Whats App – Is It The Start Of Decline?
The rivalries among the tech industry’s giants have often resembled a “Game of Thrones”, in which companies such as Facebook, Google, Amazon and Apple constantly try to invade one another’s online kingdoms. On February 19th Facebook took a dramatic step to defend its turf, saying it would pay $19 billion for WhatsApp, a messaging service that had also attracted the attention of Google and almost certainly other suitors.
The number of texts sent using the Short Message Service (SMS) dropped from 152 billion in 2012 to 145bn in 2013, according to estimates from Deloitte, whilst the number of messages sent using internet-connected services was thought to have risen from 57bn in 2012 to 160bn in 2013.
However, luckily for network operators, they can rely instead on a less fickle demographic: the over 55s. Smartphone adoption is rising amongst senior citizens (it’s expected to reach 68 per cent this year) but these gradual-adopters prefer to rely on SMS and calls rather than download a range of confusing apps.
Even as rival messaging apps such as WeChat, LINE, Kik and Tango have made progress in various markets in Latin America, Africa and Asia, it has seemed thatWhatsApp has retained an iron grip on the United States market. It may be belowFacebook, Twitter and Vine on the iOS download chart, but it still ranks above Kik, Viber and Facebook Messenger. LINE popped up the U.S. download rankings briefly a while ago, backed by a massive marketing push, but it fell down quickly after the ad spend ended.
This is in stark contrast with Kik, which has increased its engagement from 4.81% to 5.83% between May and August. Or GroupMe, which has moved from 2.45% to 2.81%. Or Snapchat, which has vaulted from 16.8% to 20.8%. Many of the bigger, established apps have in fact shown stagnant engagement trends in recent months, including veterans like Skype and Twitter. But none of them show a decline as steep as WhatsApp. Even Groupon has remained flat between May and August — big changes in engagement levels are rare, because consumer app habits tend to be relatively stable.
Is it possible that WhatsApp is being nibbled to death by a hundred ducks, its engagement level dropping as particularly younger consumers migrate to new, fresh services like Kik and Snapchat? The download performance of WhatsApp has deteriorated steeply since the early summer. Before mid-July, the app was routinely in the top 3 of all free iPhone downloads in America.
But over the past two months, WhatsApp has abruptly and surprisingly started swinging between No. 20 and No. 40 in the US download chart. This may be linked to the algorithm changes implemented by Apple since the App Store rankings now favor free apps that generate revenue from in-app purchases in a certain manner. Could it be possible that the WhatsApp drop in the App Store rankings is linked to the decline of its monthly user base that Onavo is detecting?

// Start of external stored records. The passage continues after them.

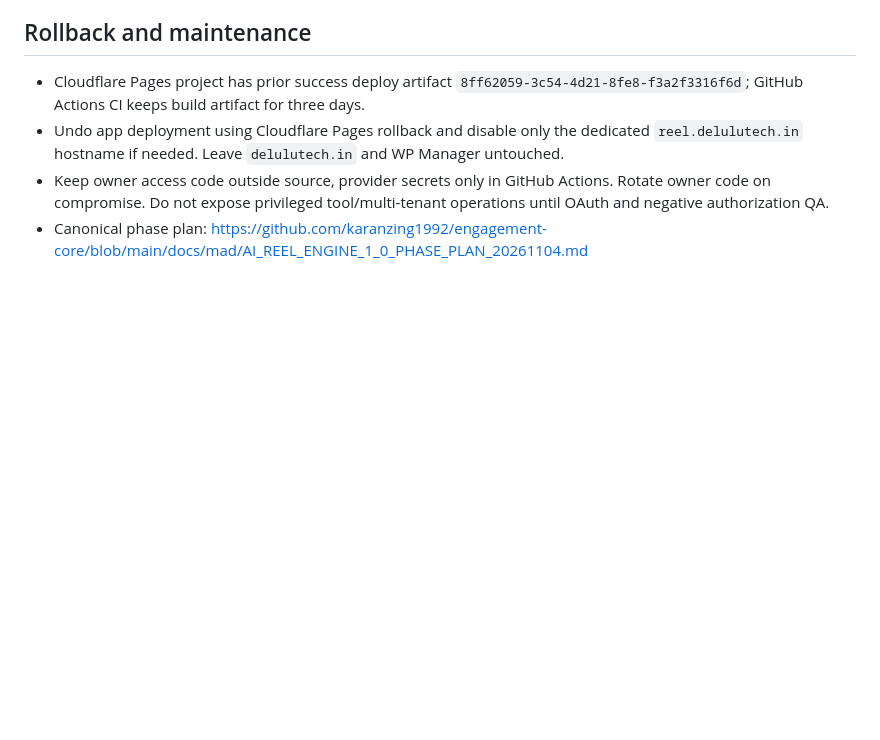
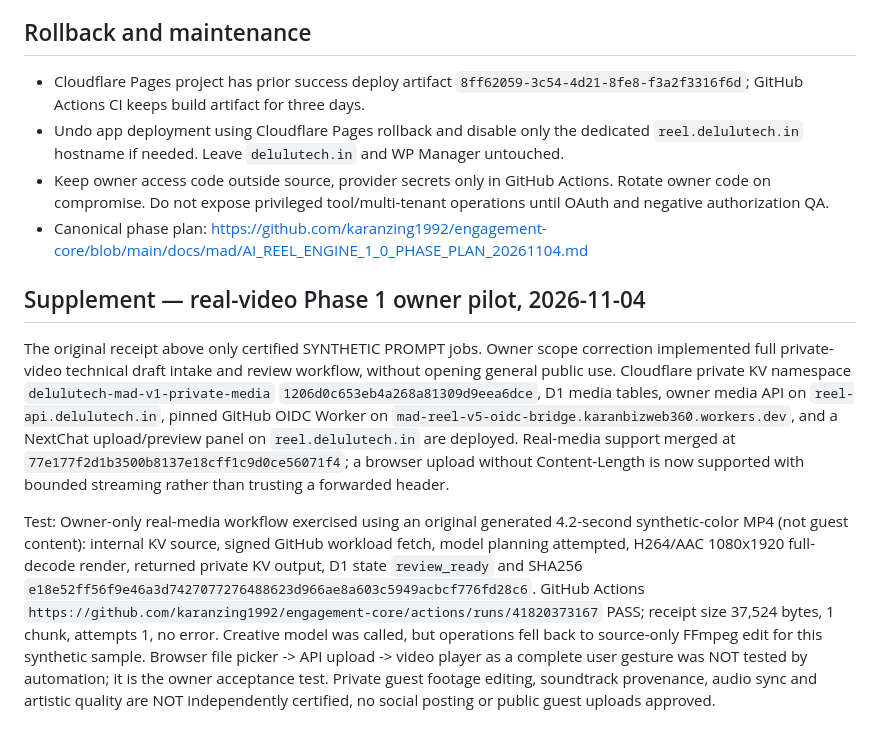
Before and after one commit to karanzing1992/engagement-core, a Markdown page: docs/mad/AI_REEL_ENGINE_V1_PRODUCTION_RECEIPT_20261104.md, the part around the change. Rendered like a GitHub page; blank space fills up the shorter version.

Commit message:
STACK CHANGE: append real-video Phase1 owner-only render receipt and release boundary

```diff
--- a/docs/mad/AI_REEL_ENGINE_V1_PRODUCTION_RECEIPT_20261104.md
+++ b/docs/mad/AI_REEL_ENGINE_V1_PRODUCTION_RECEIPT_20261104.md
@@ -30,3 +30,8 @@ Date: 2026-11-04 | Project: DeluluTech / Moksha MAD | Classification: OWNER-ONLY
 - Undo app deployment using Cloudflare Pages rollback and disable only the dedicated `reel.delulutech.in` hostname if needed. Leave `delulutech.in` and WP Manager untouched.
 - Keep owner access code outside source, provider secrets only in GitHub Actions. Rotate owner code on compromise. Do not expose privileged tool/multi-tenant operations until OAuth and negative authorization QA.
 - Canonical phase plan: https://github.com/karanzing1992/engagement-core/blob/main/docs/mad/AI_REEL_ENGINE_1_0_PHASE_PLAN_20261104.md
+
+## Supplement — real-video Phase 1 owner pilot, 2026-11-04
+The original receipt above only certified SYNTHETIC PROMPT jobs. Owner scope correction implemented full private-video technical draft intake and review workflow, without opening general public use. Cloudflare private KV namespace `delulutech-mad-v1-private-media` `1206d0c653eb4a268a81309d9eea6dce`, D1 media tables, owner media API on `reel-api.delulutech.in`, pinned GitHub OIDC Worker on `mad-reel-v5-oidc-bridge.karanbizweb360.workers.dev`, and a NextChat upload/preview panel on `reel.delulutech.in` are deployed. Real-media support merged at `77e177f2d1b3500b8137e18cff1c9d0ce56071f4`; a browser upload without Content-Length is now supported with bounded streaming rather than trusting a forwarded header.
+
+Test: Owner-only real-media workflow exercised using an original generated 4.2-second synthetic-color MP4 (not guest content): internal KV source, signed GitHub workload fetch, model planning attempted, H264/AAC 1080x1920 full-decode render, returned private KV output, D1 state `review_ready` and SHA256 `e18e52ff56f9e46a3d7427077276488623d966ae8a603c5949acbcf776fd28c6`. GitHub Actions `https://github.com/karanzing1992/engagement-core/actions/runs/41820373167` PASS; receipt size 37,524 bytes, 1 chunk, attempts 1, no error. Creative model was called, but operations fell back to source-only FFmpeg edit for this synthetic sample. Browser file picker -> API upload -> video player as a complete user gesture was NOT tested by automation; it is the owner acceptance test. Private guest footage editing, soundtrack provenance, audio sync and artistic quality are NOT independently certified, no social posting or public guest uploads approved.
```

This is still early days for a new trend, but it is definitely starting to look as though the American messaging app market may be more fluid and open to change than had been anticipated. Facebook may have been able to squash its smaller rivals in the social network space, claiming an effective monopoly in its niche in the American market. But that winner-take-all dynamic does not seem to be repeating in the messaging app segment.